Description of the task: The lines to reproduce run from the one containing "docs(desktop): record copy" to the end of the listing. Reproduce them exactly, both ends included, and nothing else.

[Extracted entries — start]

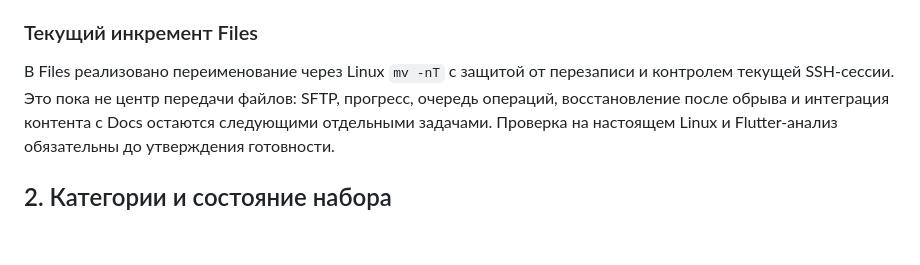
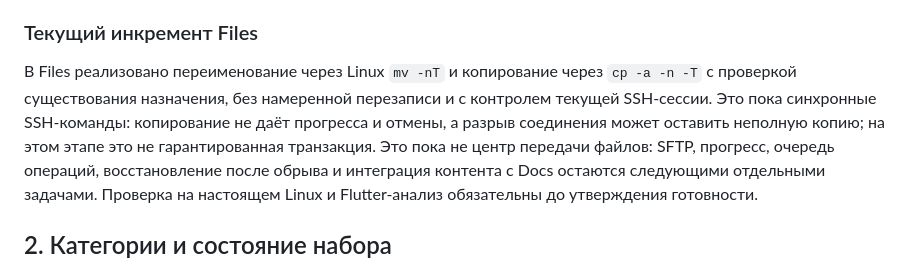
Before and after one commit to cybou-fr/fortiq, a Markdown page: docs/PRODUCT_SCOPE.md, the part around the change. Drawn GitHub-style; blank space fills up the shorter version.

Commit message:
docs(desktop): record copy feature and its transfer limitations

```diff
--- a/docs/PRODUCT_SCOPE.md
+++ b/docs/PRODUCT_SCOPE.md
@@ -75,8 +75,11 @@ Docker/Podman и расширенная DevOps-диагностика **не я
 
 ### Текущий инкремент Files
 
-В Files реализовано переименование через Linux `mv -nT` с защитой от
-перезаписи и контролем текущей SSH-сессии. Это пока не центр передачи файлов:
+В Files реализовано переименование через Linux `mv -nT` и копирование
+через `cp -a -n -T` с проверкой существования назначения, без намеренной
+перезаписи и с контролем текущей SSH-сессии. Это пока синхронные SSH-команды:
+копирование не даёт прогресса и отмены, а разрыв соединения может оставить
+неполную копию; на этом этапе это не гарантированная транзакция. Это пока не центр передачи файлов:
 SFTP, прогресс, очередь операций, восстановление после обрыва и интеграция
 контента с Docs остаются следующими отдельными задачами. Проверка на
 настоящем Linux и Flutter-анализ обязательны до утверждения готовности.
```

[Extracted entries — finish]

Result for this task:
docs(desktop): record copy feature and its transfer limitations

```diff
--- a/docs/PRODUCT_SCOPE.md
+++ b/docs/PRODUCT_SCOPE.md
@@ -75,8 +75,11 @@ Docker/Podman и расширенная DevOps-диагностика **не я
 
 ### Текущий инкремент Files
 
-В Files реализовано переименование через Linux `mv -nT` с защитой от
-перезаписи и контролем текущей SSH-сессии. Это пока не центр передачи файлов:
+В Files реализовано переименование через Linux `mv -nT` и копирование
+через `cp -a -n -T` с проверкой существования назначения, без намеренной
+перезаписи и с контролем текущей SSH-сессии. Это пока синхронные SSH-команды:
+копирование не даёт прогресса и отмены, а разрыв соединения может оставить
+неполную копию; на этом этапе это не гарантированная транзакция. Это пока не центр передачи файлов:
 SFTP, прогресс, очередь операций, восстановление после обрыва и интеграция
 контента с Docs остаются следующими отдельными задачами. Проверка на
 настоящем Linux и Flutter-анализ обязательны до утверждения готовности.
```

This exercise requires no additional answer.